About the University of Texas Health Science Center at San Antonio
The University of Texas Health Science Center at San Antonio, one of the country's leading health sciences universities, ranks in the top 3 percent of all institutions worldwide receiving federal funding. Research and other sponsored program activity totaled $228 million in fiscal year 2010. The university's schools of medicine, nursing, dentistry, health professions and graduate biomedical sciences have produced approximately 26,000 graduates. The $744 million operating budget supports eight campuses in San Antonio, Laredo, Harlingen and Edinburg.
The University of Texas at San Antonio is one of the fastest growing higher education institutions in Texas and the third largest of nine academic universities and six health institutions in the UT System. As a multicultural institution of access and excellence, UTSA aims to be a national research university providing access to educational excellence and preparing citizen leaders for the global environment. UTSA serves more than 30,000 students in more than 130 degree programs in the colleges of architecture, business, education and human development, engineering, honors, liberal and fine arts, public policy, and sciences, and the graduate school. Founded in 1969, UTSA is an intellectual and creative resource center and a socioeconomic development catalyst for Texas and beyond.
About South Texas Technology Management
STTM is the UT technology transfer office serving UTHSC, UTSA and other institutions in the South Texas region. STTM provides leadership in promoting innovation and technology transfer through proactive management of IP, technology development and commercialization to support the missions of member institutions, advance regional economic development and benefit the public. Learn more about STTM and other innovative UT technologies.
Community input is central to developing a well-conceived roadmap for the next 50 years of the ITC. To date, the visioning process has included opportunities for public input and ideation through two rounds of Community Conversations that sought input from a wide variety of ITC stakeholders.Virtual Event
Please join us Thursday, July 7th, 2022 for a discussion with Colonel (ret) Michael Davis, MD, FACS, FRCS (Hon), former Director of the U.S. Combat Casualty Care Research Program. Dr. Davis will discuss how to best identify strengths at UTSA that can be effectively leveraged for funding proposals to the Department of Defense.Business Building (BB `2.06.04,) Main Campus
Educators will develop strategies that can be implemented to stimulate, guide, and build capacity of diverse student populations.UTSA Downtown Campus
Participants will be introduced to applications included in Adobe Creative Cloud, a tool that is free for all UTSA faculty, staff, and students. Attendees will be able to complete short projects that will give them the opportunity to produce artifacts that they can use to improve digital literacy in their coursesVirtual Event
The Innovation Academy is an 8-hour online hybrid course designed to introduce faculty to a variety of educational ideas, best practices and resources for becoming more comfortable in teaching in different modalities.

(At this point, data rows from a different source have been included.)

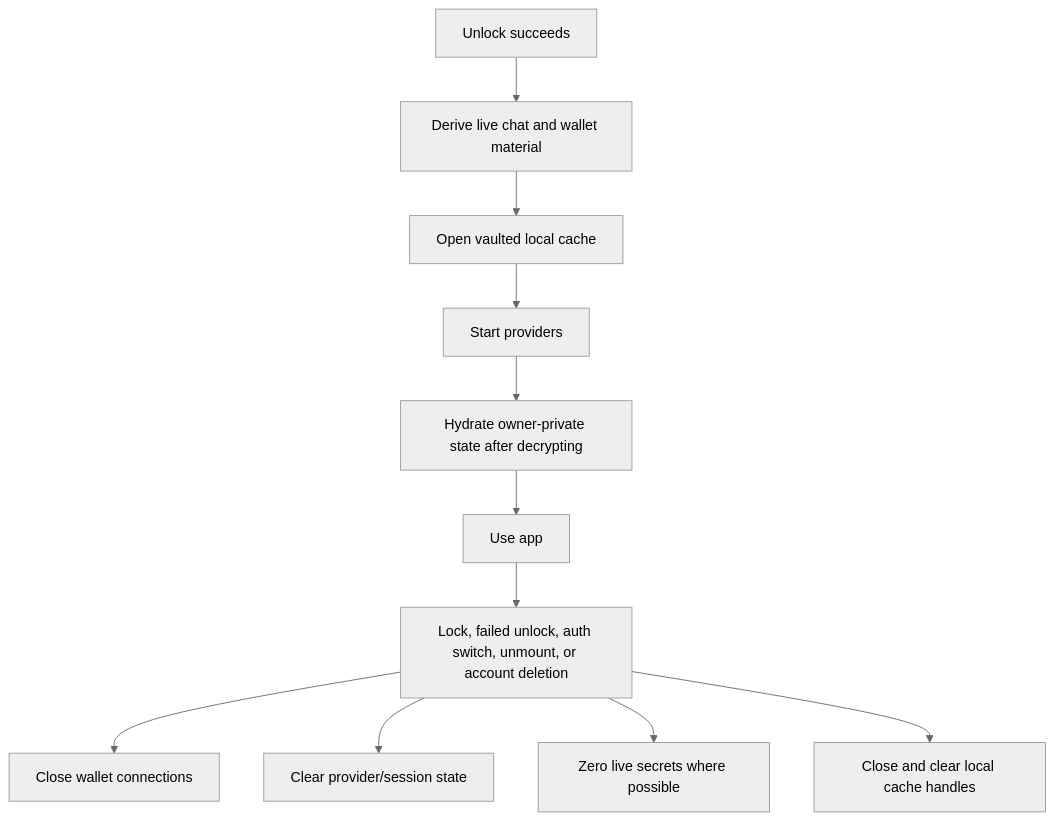
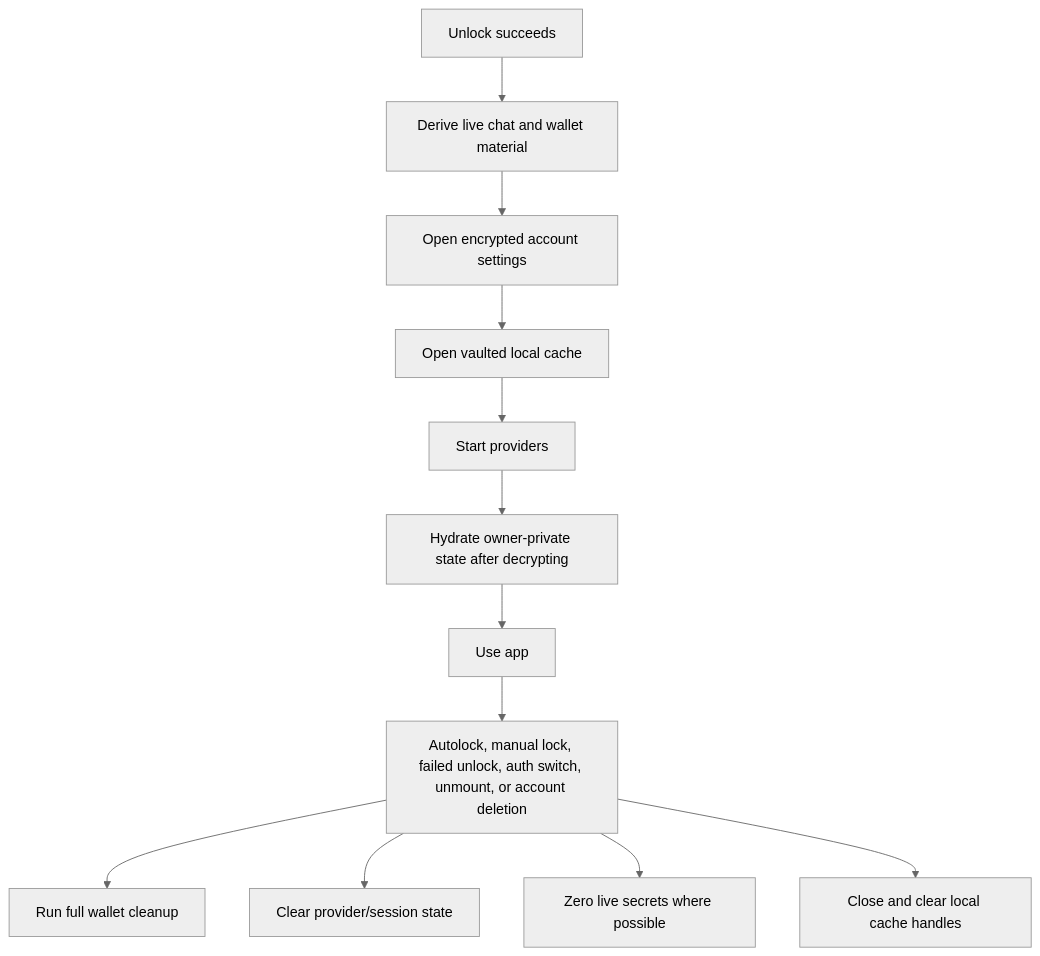
Before and after one commit to glyphteck/veyl: the second of 5 diagrams in lifecycle/user.md, drawn with Mermaid (neutral theme). The commit also changed other lines of this file and 53 other files, not shown here.

Commit message:
harden wallet cache and client load follow-up

````diff
--- a/lifecycle/user.md
+++ b/lifecycle/user.md
@@ -28,13 +30,14 @@
 ```mermaid
 flowchart TD
     A["Unlock succeeds"] --> B["Derive live chat and wallet material"]
-    B --> C["Open vaulted local cache"]
-    C --> D["Start providers"]
-    D --> E["Hydrate owner-private state after decrypting"]
-    E --> F["Use app"]
-    F --> G["Lock, failed unlock, auth switch, unmount, or account deletion"]
-    G --> H["Close wallet connections"]
-    G --> I["Clear provider/session state"]
-    G --> J["Zero live secrets where possible"]
-    G --> K["Close and clear local cache handles"]
+    B --> C["Open encrypted account settings"]
+    C --> D["Open vaulted local cache"]
+    D --> E["Start providers"]
+    E --> F["Hydrate owner-private state after decrypting"]
+    F --> G["Use app"]
+    G --> H["Autolock, manual lock, failed unlock, auth switch, unmount, or account deletion"]
+    H --> I["Run full wallet cleanup"]
+    H --> J["Clear provider/session state"]
+    H --> K["Zero live secrets where possible"]
+    H --> L["Close and clear local cache handles"]
 ```
````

This academy will run July 18 – August 21. Upon completion of all activities, faculty will receive a one-time incentive of $1,000Virtual Event
Learn how to design surveys that are scientifically valid and are inclusive of diverse populations. Anchored in culturally and linguistically competent practices, this interactive workshop will explore and apply concepts related to the lifecycle of survey development from design to implementation.Virtual Event
The virtual conference will bring together information professionals and academics to discuss current research, ideas, insights, and best practices that advance STEM research and education.Virtual Event